Spontaneous spaces

People of all income brackets need spaces to meet and interact, be it libraries, public parks or publicly accessible but privately owned open spaces.  Cities can be alienating places for those on low incomes and ‘free to enjoy spaces’ can be great equalisers.  There is a concern that more and more spaces are becoming privatised, with people being required to spend money in cafes or shops to be able to access them, even if on the surface they seem to be public.  While evidence shows this is more about perception than reality, and the shift towards privately managed space has actually seen many previously inaccessible areas in our cities made available for use, there must be a focus on how we can find and manage spaces from public funds in a sustainable way.  This is particularly vital as we seek to increase density in our Cities, making unfettered access to communal public spaces essential.

Public procurement

With smaller businesses generally more likely to have low overheads, and evidence suggesting they spend their profits locally, increasing procurement opportunities for small building and design firms could help cities find innovative, affordable solutions to boosting local prosperity. However, there is a concern that many public contracts are out of reach of these smaller businesses due to the complexities of bidding and procurement which has moved towards shifting risk to the consultant.  To counter this, the Peabody housing charity recently established a small projects panel as they felt the ‘lengthy and onerous bidding processes typical of many processes shut out emerging, innovative practices’. This is a promising start, and is a model which will hopefully be taken up more widely in the public sector.

 

Spontaneous spaces

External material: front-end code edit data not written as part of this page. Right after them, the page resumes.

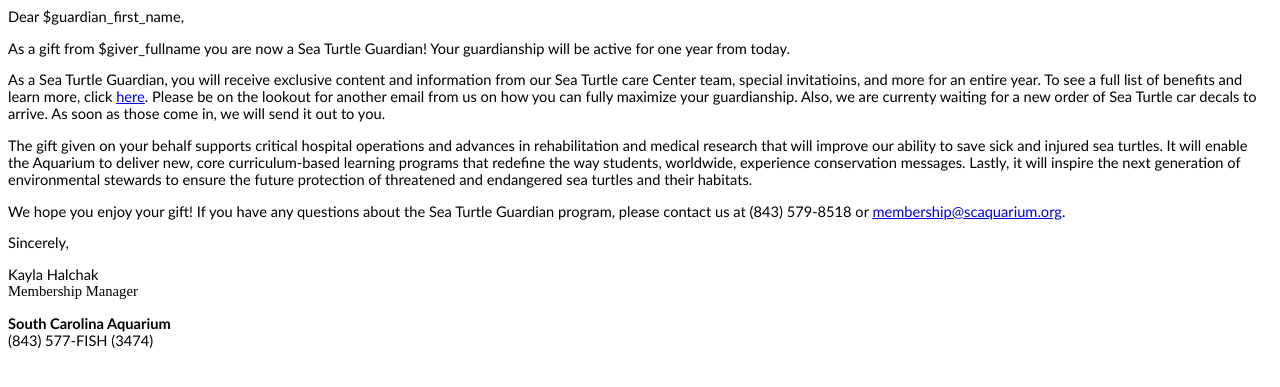
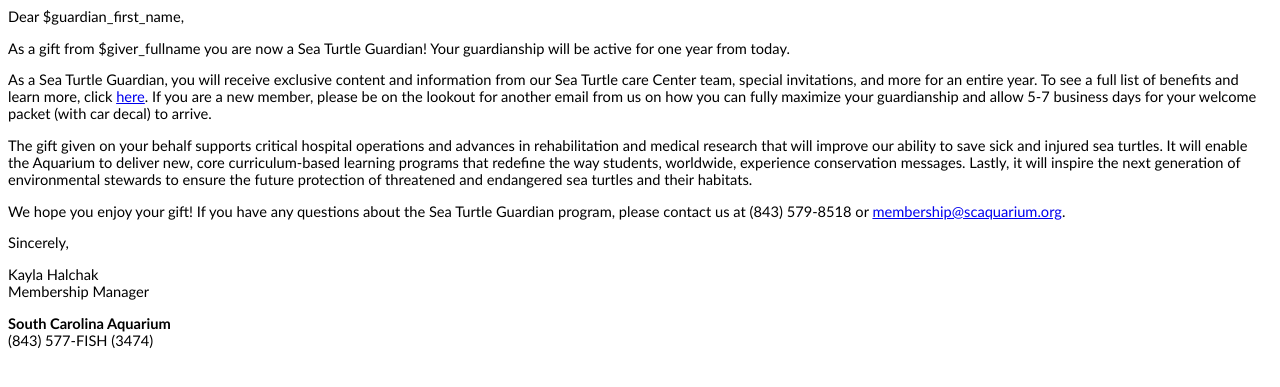
Before and after one commit to matthew-webber/kayla-gift-emailer, a Python web app: template templates/sea_turtle_recipient.html in a window 1280 px wide. Shown: the top 387 px of the page. Run offline with Jinja, Linux system fonts and the light colour scheme; the template is opened without the code that fills it, so the values that code supplies are empty.

Commit message:
copy changes on templates

```diff
--- a/main.py
+++ b/main.py
@@ -35,7 +35,7 @@ def main(**kwargs):
 
     RECIPIENT_FULLNAME_COL = 37
     RECIPIENT_FIRSTNAME_COL = 59  # e.g. "Erica" $recipient_first_name-- giver equivalent is "salutation"
-    RECIPIENT_EMAIL_COL = 61
+    RECIPIENT_EMAIL_COL = 61  # col BI
 
     GUARDIAN_FIRSTNAME = 62  # col BJ - will be different than recipient_firstname so added to end
     GUARDIAN_STG_ORDERNOTES = 52  # col AZ
--- a/templates/sea_turtle_giver.html
+++ b/templates/sea_turtle_giver.html
@@ -31,7 +31,7 @@
     <div style="margin: 1em 0px 0px 0px; font-family: calibri; font-size: 11pt;">
       Kayla Halchak
     </div>
-    <div style="margin: 0px; padding: 0px font-family: calibri; font-size: 11pt;">
+    <div style="margin: 0px; padding: 0px; font-family: calibri; font-size: 11pt;">
       Membership Manager
     </div>
     <div style="margin: 1em 0px 0em 0px; font-family: calibri; font-size: 11pt;">
--- a/templates/sea_turtle_recipient.html
+++ b/templates/sea_turtle_recipient.html
@@ -8,7 +8,7 @@
       As a gift from $giver_fullname you are now a Sea Turtle Guardian!  Your guardianship will be active for one year from today.
     </div>
     <div style="margin-bottom: 1em; font-family: calibri; font-size: 11pt;">
-      As a Sea Turtle Guardian, you will receive exclusive content and information from our Sea Turtle care Center team, special invitatioins, and more for an entire year.  To see a full list of benefits and learn more, click <a href="https://www.scaquarium.org/guardian">here</a>. Please be on the lookout for another email from us on how you can fully maximize your guardianship. Also, we are currenty waiting for a new order of Sea Turtle car decals to arrive. As soon as those come in, we will send it out to you.
+      As a Sea Turtle Guardian, you will receive exclusive content and information from our Sea Turtle care Center team, special invitations, and more for an entire year. To see a full list of benefits and learn more, click <a href="https://www.scaquarium.org/guardian">here</a>. If you are a new member, please be on the lookout for another email from us on how you can fully maximize your guardianship and allow 5-7 business days for your welcome packet (with car decal) to arrive.
     </div>
     <div style="margin: 1em 0px; font-family: calibri; font-size: 11pt;">
       The gift given on your behalf supports critical hospital operations and advances in rehabilitation and medical research that will improve our ability to save sick and injured sea turtles. It will enable the Aquarium to deliver new, core curriculum-based learning programs that redefine the way students, worldwide, experience conservation messages. Lastly, it will inspire the next generation of environmental stewards to ensure the future protection of threatened and endangered sea turtles and their habitats.
@@ -22,7 +22,7 @@
     <div style="margin: 1em 0px 0px 0px; font-family: calibri; font-size: 11pt;">
       Kayla Halchak
     </div>
-    <div style="margin: 0px; padding: 0px font-family: calibri; font-size: 11pt;">
+    <div style="margin: 0px; padding: 0px; font-family: calibri; font-size: 11pt;">
       Membership Manager
     </div>
     <div style="margin: 1em 0px 0em 0px; font-family: calibri; font-size: 11pt;">
--- a/templates/v1_giver_template.html
+++ b/templates/v1_giver_template.html
@@ -19,7 +19,7 @@
     <div style="margin: 1em 0px 0px 0px; font-family: calibri; font-size: 11pt;">
       Kayla Halchak
     </div>
-    <div style="margin: 0px; padding: 0px font-family: calibri; font-size: 11pt;">
+    <div style="margin: 0px; padding: 0px; font-family: calibri; font-size: 11pt;">
       Membership Manager
     </div>
     <div style="margin: 1em 0px 0em 0px; font-family: calibri; font-size: 11pt;">
--- a/templates/v1_recipient_template.html
+++ b/templates/v1_recipient_template.html
@@ -47,7 +47,7 @@
     <div style="margin: 1em 0px 0px 0px; font-family: calibri; font-size: 11pt;">
       Kayla Halchak
     </div>
-    <div style="margin: 0px; padding: 0px font-family: calibri; font-size: 11pt;">
+    <div style="margin: 0px; padding: 0px; font-family: calibri; font-size: 11pt;">
       Membership Manager
     </div>
     <div style="margin: 1em 0px 0em 0px; font-family: calibri; font-size: 11pt;">
--- a/templates/v2_giver_template.html
+++ b/templates/v2_giver_template.html
@@ -20,7 +20,7 @@
     <div style="margin: 1em 0px 0px 0px; font-family: calibri; font-size: 11pt;">
       Kayla Halchak
     </div>
-    <div style="margin: 0px; padding: 0px font-family: calibri; font-size: 11pt;">
+    <div style="margin: 0px; padding: 0px; font-family: calibri; font-size: 11pt;">
       Membership Manager
     </div>
     <div style="margin: 1em 0px 0em 0px; font-family: calibri; font-size: 11pt;">
--- a/templates/v2_recipient_template.html
+++ b/templates/v2_recipient_template.html
@@ -47,7 +47,7 @@
     <div style="margin: 1em 0px 0px 0px; font-family: calibri; font-size: 11pt;">
       Kayla Halchak
     </div>
-    <div style="margin: 0px; padding: 0px font-family: calibri; font-size: 11pt;">
+    <div style="margin: 0px; padding: 0px; font-family: calibri; font-size: 11pt;">
       Membership Manager
     </div>
     <div style="margin: 1em 0px 0em 0px; font-family: calibri; font-size: 11pt;">
```
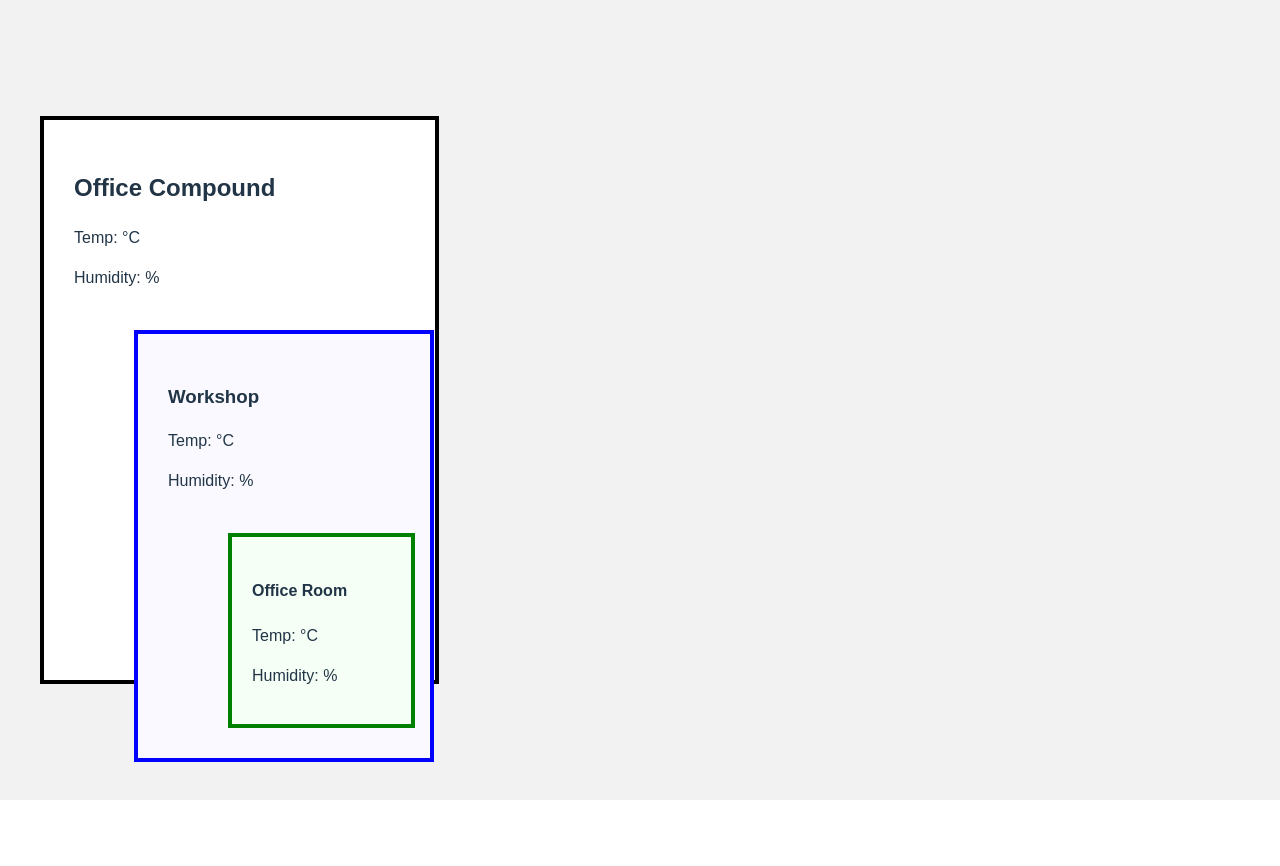
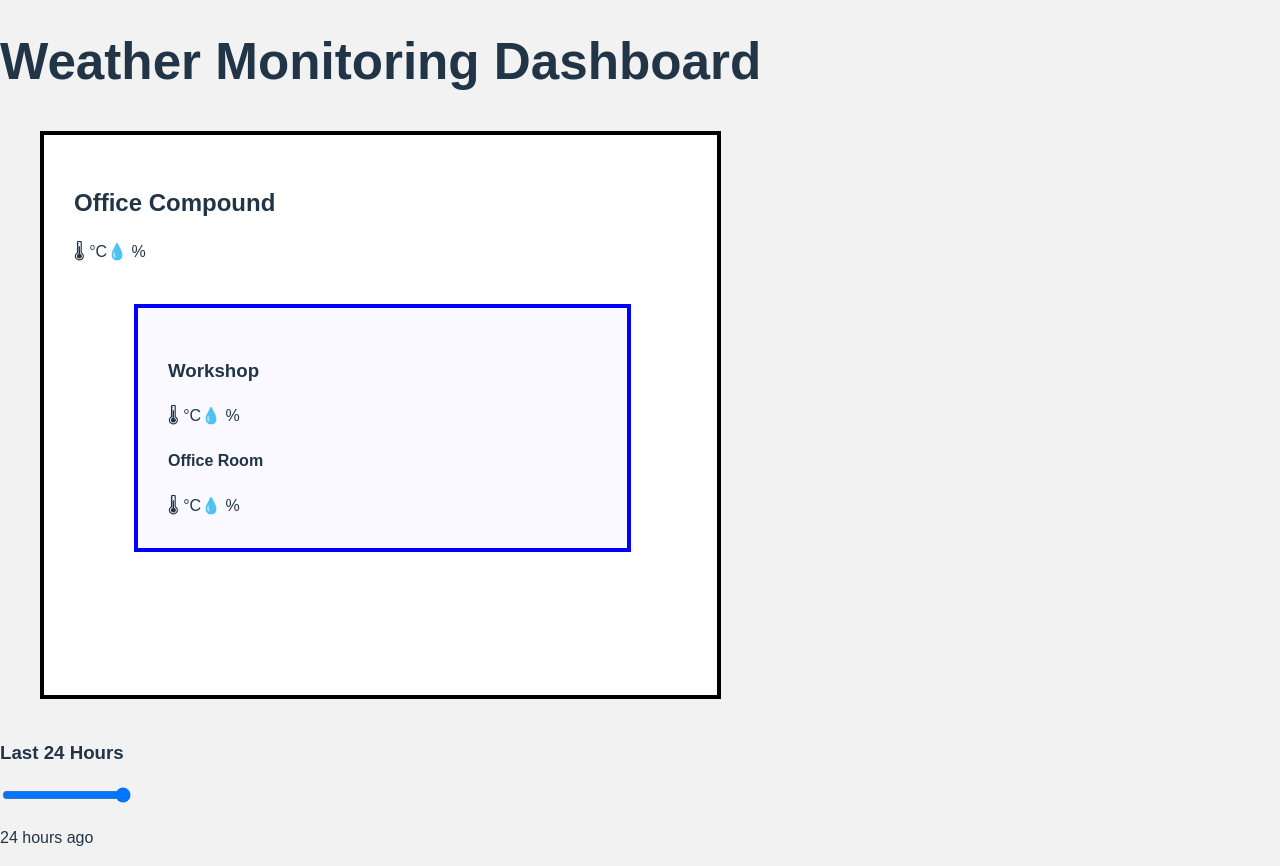
Before and after one commit to natureloop-eco/react-vite-starter-ddbi, a React (Vite) app: page / in a window 1280 px wide. Before the commit the page ends 800 px from the top, so only its background shows below. Built offline with nearby package versions, Linux system fonts and the light colour scheme; no server answers.

Commit message:
Update App.jsx

```diff
--- a/src/App.jsx
+++ b/src/App.jsx
@@ -1,9 +1,10 @@
 import { useEffect, useState } from "react";
 import "./App.css";
 
-function App() {
+function App(){
 
 const [data,setData] = useState({});
+const [time,setTime] = useState(24);
 
 async function loadData(){
 const res = await fetch("/server/getSensorData");
@@ -16,25 +17,37 @@ loadData();
 setInterval(loadData,5000);
 },[]);
 
-return (
+return(
 
-<div className="compound">
+<div className="dashboard">
+
+<h1 className="title">Weather Monitoring Dashboard</h1>
+
+<div className="compound card">
 
 <h2>Office Compound</h2>
-<p>Temp: {data.device1?.temp} °C</p>
-<p>Humidity: {data.device1?.hum} %</p>
+<div className="metrics">
+<span>🌡 {data.device1?.temp} °C</span>
+<span>💧 {data.device1?.hum} %</span>
+</div>
 
-<div className="workshop">
+<div className="workshop card">
 
 <h3>Workshop</h3>
-<p>Temp: {data.device2?.temp} °C</p>
-<p>Humidity: {data.device2?.hum} %</p>
 
-<div className="officeRoom">
+<div className="metrics">
+<span>🌡 {data.device2?.temp} °C</span>
+<span>💧 {data.device2?.hum} %</span>
+</div>
+
+<div className="office card">
 
 <h4>Office Room</h4>
-<p>Temp: {data.device3?.temp} °C</p>
-<p>Humidity: {data.device3?.hum} %</p>
+
+<div className="metrics">
+<span>🌡 {data.device3?.temp} °C</span>
+<span>💧 {data.device3?.hum} %</span>
+</div>
 
 </div>
 
@@ -42,8 +55,26 @@ return (
 
 </div>
 
-);
+<div className="timeline">
+
+<h3>Last 24 Hours</h3>
+
+<input
+type="range"
+min="1"
+max="24"
+value={time}
+onChange={(e)=>setTime(e.target.value)}
+/>
+
+<p>{time} hours ago</p>
+
+</div>
+
+</div>
+
+)
 
 }
 
-export default App;
+export default App
```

People of all income brackets need spaces to meet and interact, be it libraries, public parks or publicly accessible but privately owned open spaces.  Cities can be alienating places for those on low incomes and ‘free to enjoy spaces’ can be great equalisers.  There is a concern that more and more spaces are becoming privatised, with people being required to spend money in cafes or shops to be able to access them, even if on the surface they seem to be public.  While evidence shows this is more about perception than reality, and the shift towards privately managed space has actually seen many previously inaccessible areas in our cities made available for use, there must be a focus on how we can find and manage spaces from public funds in a sustainable way.  This is particularly vital as we seek to increase density in our Cities, making unfettered access to communal public spaces essential.